The term also trended in an article shared by Robert Collins, CEO of Crossbordr, an insurance broker and consulting firm, on the virtual bank ZA Bank using mobile games to attract and retain customers. Collins tweeted that this could be an opportunity for ZA Bank to bring gamification to insurance in Hong Kong, similar to how tech-driven insurance company YuLife gamified its wellness business model. The ZA Bank was one of the eight virtual banks to be launched in 2020, with support from China’s online-only insurance company ZhongAn Insurance, the article highlighted. The bank’s app provides a variety of rewards, including virtual pursuits that guide users across banking products, services, and features, the article detailed. The PowerDraw game, for example, allows users to win up to 200% cashback for all offline purchases made through a credit card.
In another tweet, Roger Peverelli, co-founder of the digital insurance agenda (DIA), a global insurtech conference, shared a video how European pension and life insurance distribution platform Xempus is allowing insurance companies to generate new revenues. Xempus has developed a three-sided SaaS-enabled marketplace, which connects about 60,000 small and medium-sized enterprises (SME) corporates, who need to provide pension and life insurance products to their employees, to about 17,000 insurance agents. The agents offer advice on insurance policies provided by all the major life insurance carriers in Germany. The platform thereby enables customers get the right protection and savings policies when needed, the video illustrated.

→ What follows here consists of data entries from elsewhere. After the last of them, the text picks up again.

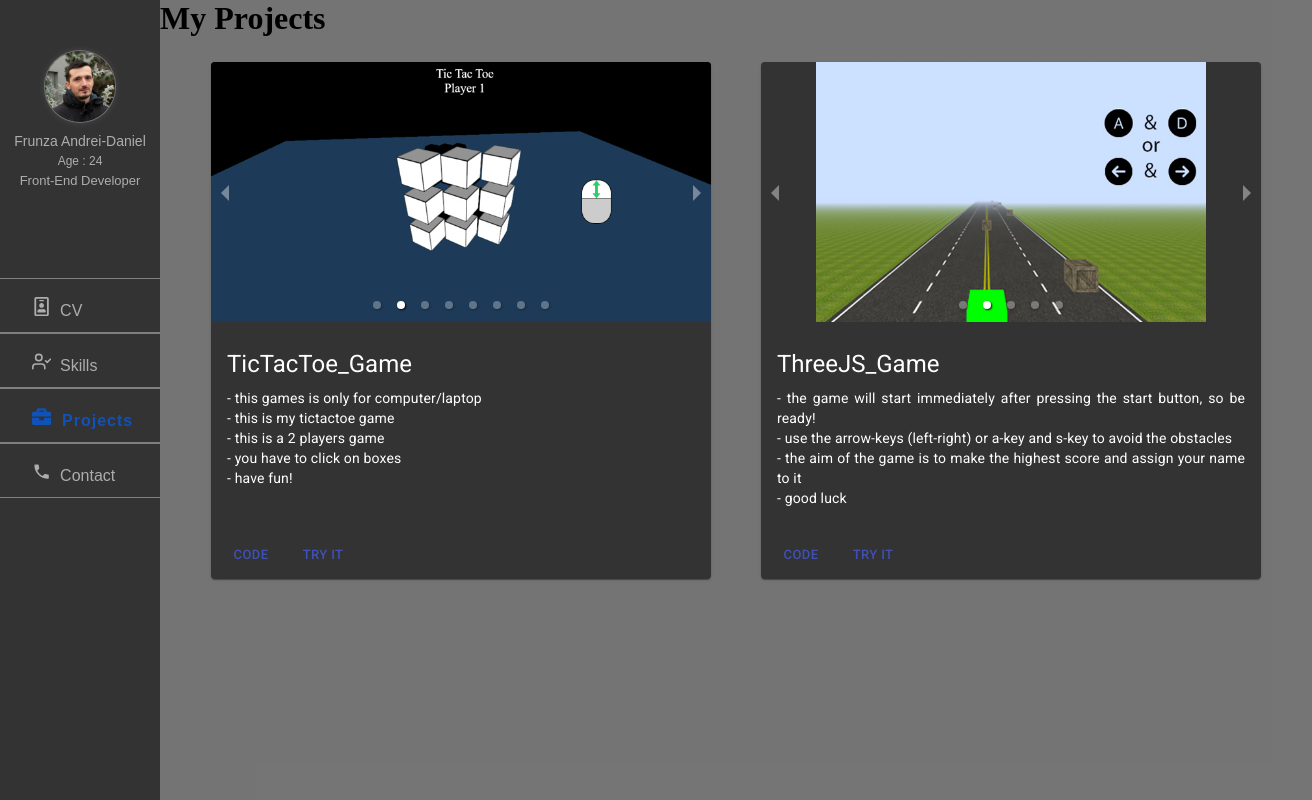
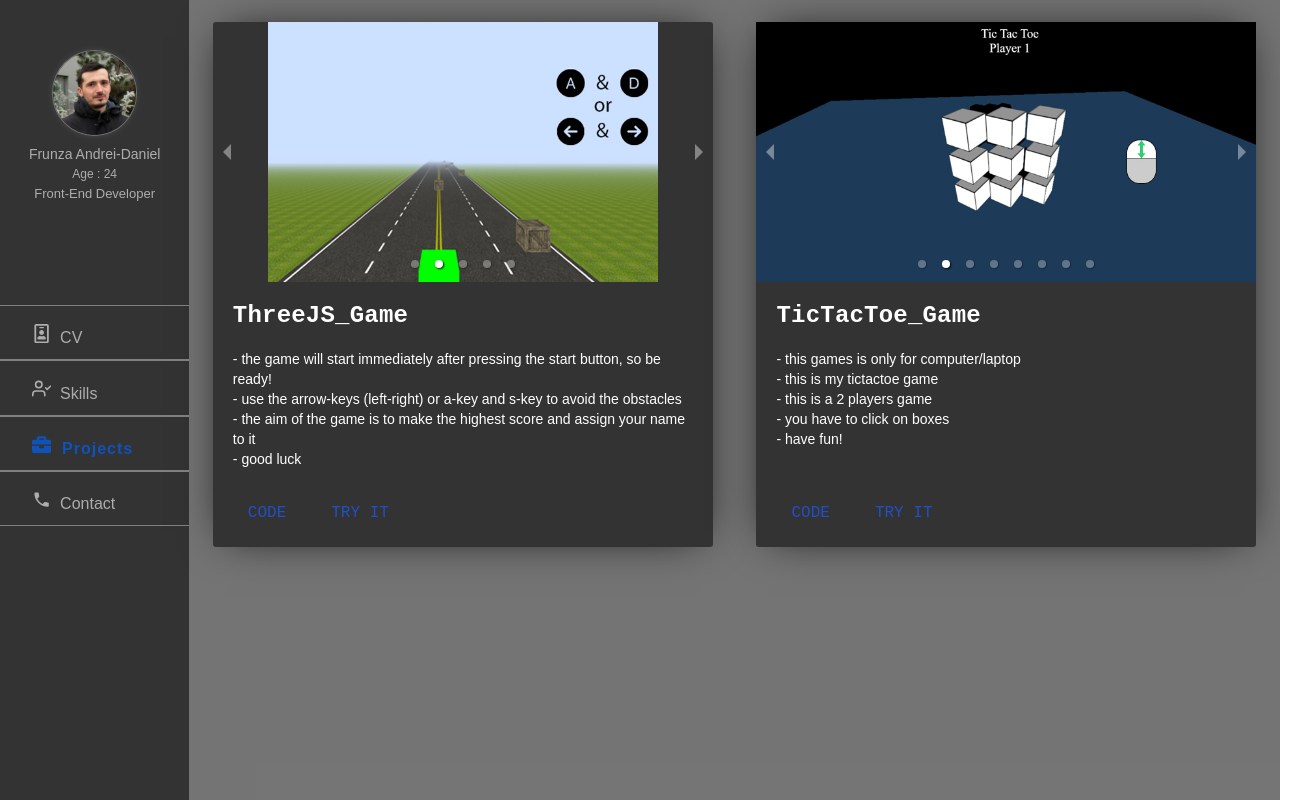
Before and after one commit to FrunzaAndrei/portofolio, a React (Create React App) app: page /projects in a window 1280 px wide. Shown: the whole page, 1312 px wide, since content can reach past the window. Built offline with nearby package versions, Linux system fonts and the light colour scheme.

Commit message:
I make my own project component

```diff
--- a/package.json
+++ b/package.json
@@ -3,7 +3,6 @@
   "version": "0.1.0",
   "private": true,
   "dependencies": {
-    "@material-ui/core": "^4.9.10",
     "@mikecousins/react-pdf": "^5.5.1",
     "@testing-library/jest-dom": "^4.2.4",
     "@testing-library/react": "^9.5.0",
--- a/public/index.html
+++ b/public/index.html
@@ -3,8 +3,6 @@
   <head>
     <meta charset="utf-8" />
     <link rel="icon" href="%PUBLIC_URL%/favicon.ico" />
-    <link rel="stylesheet" href="https://fonts.googleapis.com/css?family=Roboto:300,400,500,700&display=swap" />
-    <link rel="stylesheet" href="https://fonts.googleapis.com/icon?family=Material+Icons" />
     <meta name="viewport" content="width=device-width, initial-scale=1" />
     <meta name="theme-color" content="#000000" />
     <meta
--- a/src/Contact/Contacts.jsx
+++ b/src/Contact/Contacts.jsx
@@ -1,9 +1,9 @@
 import React from "react";
 function Contacts() {
   return (
-    <div>
+    <>
       <h1>Contacts</h1>
-    </div>
+    </>
   );
 }
 
--- /dev/null
+++ b/src/Projects/Project.jsx
@@ -0,0 +1,43 @@
+import React from "react";
+import "./styleProject.css";
+import Slider from "./Carousel";
+
+function Project(props) {
+  const showCode = () => {
+    let win = window.open(props.project.github, "_blank");
+    win.focus();
+  };
+  const playIt = () => {
+    let win = window.open(props.project.tryIt, "_blank");
+    win.focus();
+  };
+
+  return (
+    <div className="projectArea">
+      <div className="imageProject">
+        <Slider image={props.project.image} />
+      </div>
+
+      <div className="titleProject">
+        <h4>{props.project.title}</h4>
+      </div>
+
+      <div className="descriptionProject">
+        <ol>
+          {props.project.description.map((item, id) => (
+            <li key={id} variant="body2" component="p">
+              - {item}
+            </li>
+          ))}
+        </ol>
+      </div>
+
+      <div className="actionProject">
+        <button onClick={showCode}>Code</button>
+        <button onClick={playIt}>Try it</button>
+      </div>
+    </div>
+  );
+}
+
+export default Project;
--- a/src/Projects/ProjectMD.jsx
+++ /dev/null
@@ -1,74 +0,0 @@
-/* eslint-disable react/jsx-no-target-blank */
-import React from "react";
-import { makeStyles } from "@material-ui/core/styles";
-import Card from "@material-ui/core/Card";
-import CardActionArea from "@material-ui/core/CardActionArea";
-import CardActions from "@material-ui/core/CardActions";
-import CardContent from "@material-ui/core/CardContent";
-import CardMedia from "@material-ui/core/CardMedia";
-import Button from "@material-ui/core/Button";
-import Typography from "@material-ui/core/Typography";
-import Slider from "./Carousel";
-
-const useStyles = makeStyles({
-  root: {
-    width: "46%",
-    minWidth: 300,
-    background: "#333",
-    color: "white",
-    margin: 25,
-    flexBasis: 500,
-  },
-  media: {
-    height: 270,
-    color: "white",
-  },
-  content: {
-    color: "white",
-    textAlign: "justify",
-    height: 200,
-  },
-});
-
-function ProjectMD(props) {
-  const classes = useStyles();
-
-  const showCode = () => {
-    let win = window.open(props.props.project.github, "_blank");
-    win.focus();
-  };
-  const playIt = () => {
-    let win = window.open(props.project.tryIt, "_blank");
-    win.focus();
-  };
-
-  return (
-    <Card className={classes.root}>
-      <CardActionArea>
-        <CardMedia className={classes.media}>
-          <Slider image={props.project.image} />
-        </CardMedia>
-        <CardContent className={classes.content}>
-          <Typography gutterBottom variant="h5" component="h2">
-            {props.project.title}
-          </Typography>
-          {props.project.description.map((item, id) => (
-            <Typography key={id} variant="body2" component="p">
-              - {item}
-            </Typography>
-          ))}
-        </CardContent>
-      </CardActionArea>
-      <CardActions>
-        <Button size="small" color="primary" onClick={showCode}>
-          Code
-        </Button>
-        <Button size="small" color="primary" onClick={playIt}>
-          Try It
-        </Button>
-      </CardActions>
-    </Card>
-  );
-}
-
-export default ProjectMD;
--- a/src/Projects/Projects.jsx
+++ b/src/Projects/Projects.jsx
@@ -1,15 +1,14 @@
 import React from "react";
 import "./style.css";
 import projects from "../store/myProjects";
-import ProjectMD from "./ProjectMD";
+import Project from "./Project";
 
 function ProjectsPage() {
   return (
     <div className="project-page">
-      <h1>My Projects</h1>
      <div className="project-area">
-      {projects.map((item, index) => (
-        <ProjectMD project={item} key={index} />
+       {projects.map((item, index) => (
+        <Project project={item} key={index} />
       ))}
      </div>
     </div>
--- /dev/null
+++ b/src/Projects/styleProject.css
@@ -0,0 +1,53 @@
+.projectArea {
+    box-sizing: border-box;
+    max-width: 500px;
+    min-width: 300px;
+    background-color: #333;
+    color: white;
+    margin: 2%;
+    min-height: 500px;
+    box-shadow: 0px 0px 43px -14px #000;
+    border-radius: 3px;
+}
+
+.titleProject {
+    font-size: 24px;
+    font-weight: 500;
+    font-family: monospace;
+    padding: 20px;
+    letter-spacing: 0.2px;
+}
+
+.descriptionProject {
+    height: 150px;
+}
+
+.descriptionProject, .actionProject {
+    padding: 0px 20px 20px 20px;
+}
+
+.descriptionProject li {
+    list-style: none;
+    font-family: sans-serif;
+    font-size: 14px;
+    line-height: 20px;
+}
+
+.actionProject button {
+    margin: 0px 20px 0px 5px;
+    background: unset;
+    border: unset;
+    padding: 5px 10px;
+    cursor: pointer;
+    color: #214fc6;
+    font-weight: 500;
+    text-transform: uppercase;
+    font-family: monospace;
+    font-size: 16px;
+    border-radius: 4px;
+}
+
+.actionProject button:hover {
+    color: #333;
+    background: rgba(255, 255, 255, 0.12);
+}
```
Also changed, not shown: src/Projects/styleProjectMD.css (deleted, +0 -12 lines), 1 other file (tests, documents, lock files or other folders).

5. Metaverse – 79 mentions
Insurtech insights for 2022, and the rise in home contents claims involving virtual reality (VR) headsets in 2021, were some of the popular discussions in the first quarter of 2022.
Sabine VanderLinden, CEO of the Alchemy Crew, a venture commercialisation lab for the insurance sector and financial services institutions, shared an article on insurtech insights for 2022. She highlighted that the metaverse will house communities, brands, and players that will shape spaces where experiences will be prioritised over selling and buying products.
VanderLinden believes that healthcare, education, and employee engagement will be the most disrupted markets for the metaverse, and that insurers will have to work harder and faster to scale the opportunities from the emerging technology trends. New entrants and players are also expected to enter the world of insurance, as industries leverage advanced digital technologies to yield further growth, the article detailed.
The term also trended in an article shared by Evan Kirtsel, a B2B influencer, on insurer Aviva claiming that metaverse gamers who are crashing into furniture, while wearing VR headsets, as the reason behind the increase in home contents claims in 2021. Insurers are witnessing a rise in the use of consoles with handsets, fitness games and even rogue fidget spinners being involved in the claims made by customers, the article highlighted. Aviva stated that the average VR-related claim for an accidental damage was about $803.41 in 2021, often from broken TVs damaged by obsessive gamers. Aviva expects more claims to be made in 2022, owing to the rise in VR headsets use in the UK.